The writers hear the describers‘ observations and perceptions via monitor receivers and writem them on the canvas – here, Photini Meletiadis is writing in Greek.

In order to ensure that the performance would remain accessible, Juergen Staack had it filmed the following week and converted it into a video installation together with the canvases, which still show traces of Roman, Greek, Arabic and Japanese text. You can view this installation at the Artothek until 24th August.

The Script Team left to right are the Artistic Director of the Artothek, Christiane Dinges, the Artist, Juergen Staack, and the Script Performers, Photini Meletiadis, Assia Elbekri, Maria Rigoutsou, Claudia Chan, Julie Stearns, Mahadi Mahatma, Shoko Matsuyama and Akiko Okamoto. Other performers not pictured are Emanuele Caminada, Banu Yalkinoglu, Riko Teramae, Takuto Teramae, Mima, Marie Ogoshi, Shizuka Okada. All photographs © Yany Muhammad

The Script Team left to right are the Artistic Director of the Artothek, Christiane Dinges, the Artist, Juergen Staack, and the Script Performers, Photini Meletiadis, Assia Elbekri, Maria Rigoutsou, Claudia Chan, Julie Stearns, Mahadi Mahatma, Shoko Matsuyama and Akiko Okamoto. Other performers not pictured are Emanuele Caminada, Banu Yalkinoglu, Riko Teramae, Takuto Teramae, Mima, Marie Ogoshi, Shizuka Okada. All photographs © Yany Muhammad

Juergen Staack: “Script”, until 24th August at the Artothek – Raum für junge Kunst [Room for Young Art], Am Hof 50, 50667 Cologne, Germany; Tuesdays to Fridays 1-7 pm, Saturdays 1-4 pm.

Equipment for Script

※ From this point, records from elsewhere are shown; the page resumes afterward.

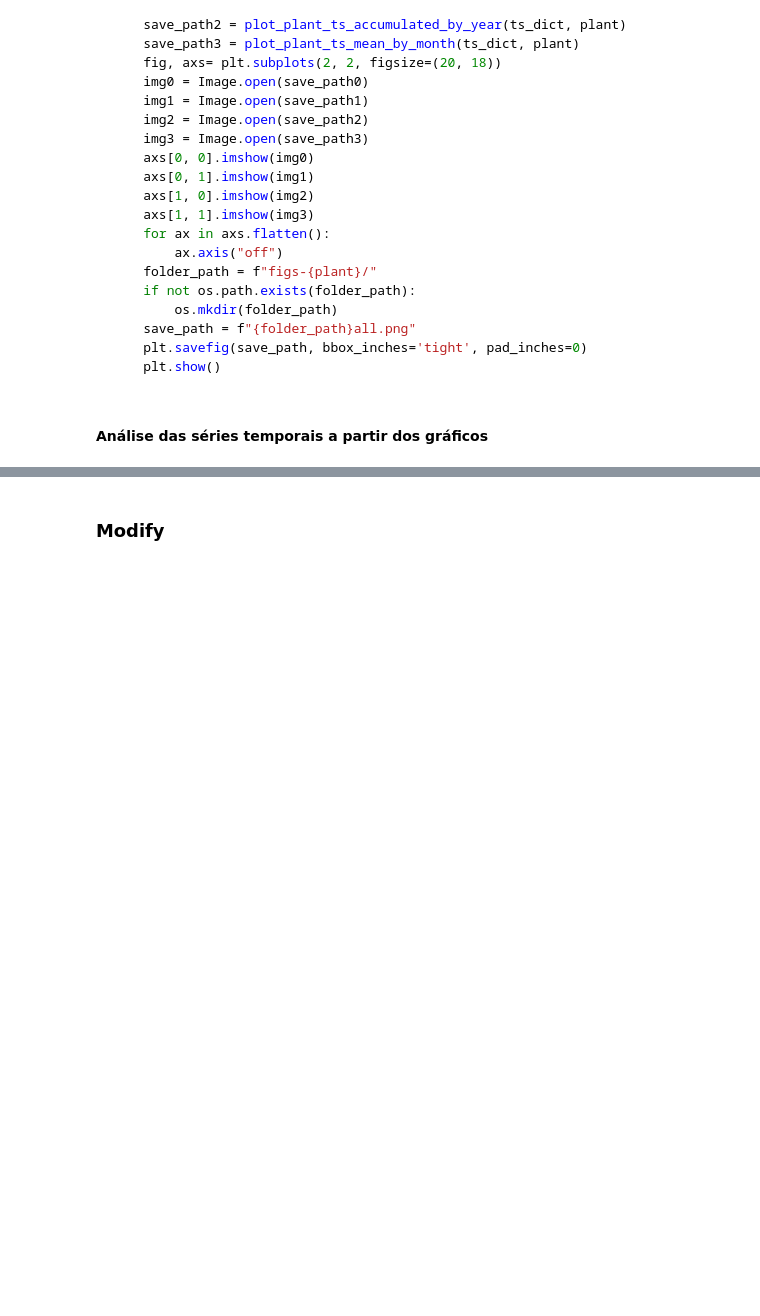
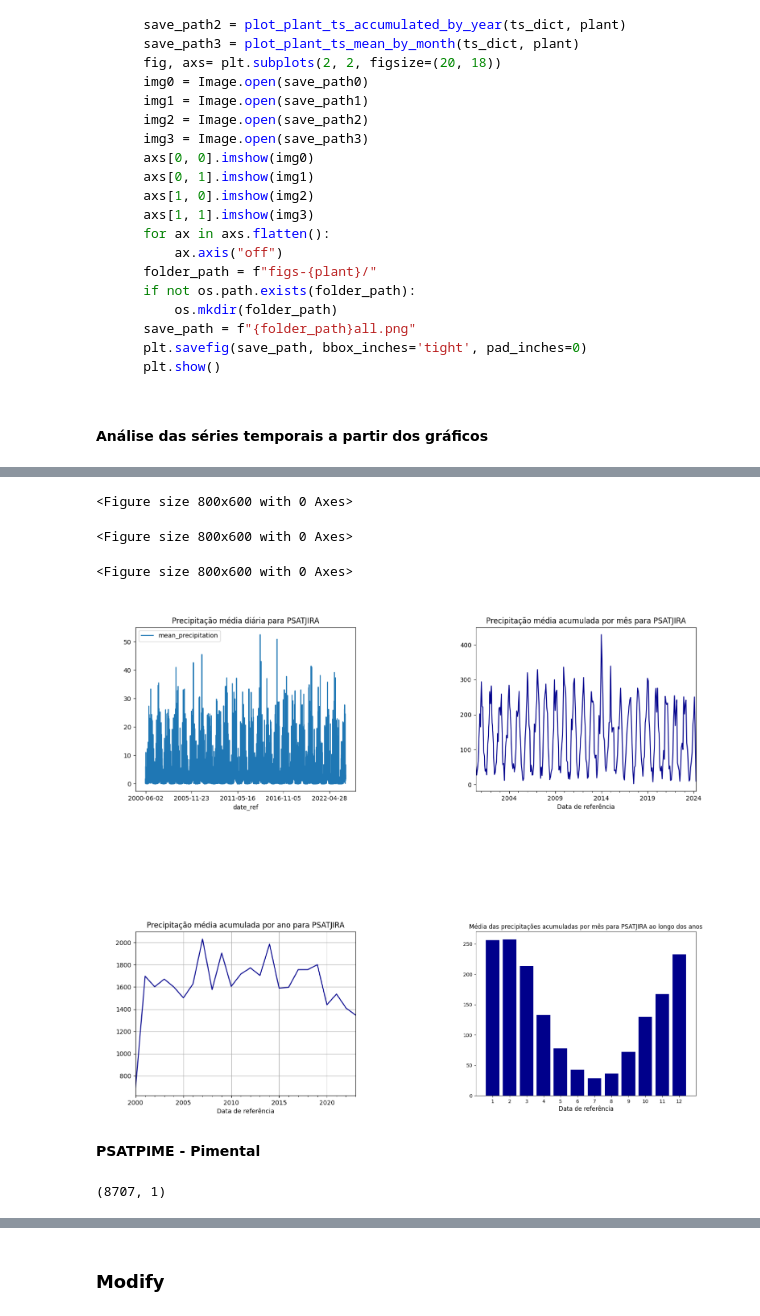
Before and after one commit to Samirnunes/desafio-casa-dos-ventos-ged-20, a Jupyter notebook: src/report.ipynb, the cells around one changed output, grey strips where cells are left out. Saved outputs shown, nothing was run; the diff lists cells and outputs as text; code cells hidden in the pictures; blank space fills up the shorter version.

```diff
--- a/src/report.ipynb
+++ b/src/report.ipynb
@@ -197,0 +525,9 @@ for plant in plants:
+# %%
+precipitation_plots(ts_dict, "PSATJIRA")
+# %% [output]
+<Figure size 800x600 with 0 Axes>
+<Figure size 800x600 with 0 Axes>
+<Figure size 800x600 with 0 Axes>
+[figure, added]
+# %% [markdown]
+__PSATPIME - Pimental__
@@ -197,0 +536,4 @@ for plant in plants:
+# %%
+df.shape
+# %% [output]
+(8707, 1)
```
Also changed, not shown: parts of 62 cells of this notebook.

  • 4 SK 2000 pocket transmitters with HSP 4 headset microphones for the describers
  • 4 EK 2000 IEM monitor receivers with in-ear headphones for the writers
  • 4 additional monitor receivers for documentation purposes (audio recording on dictaphones)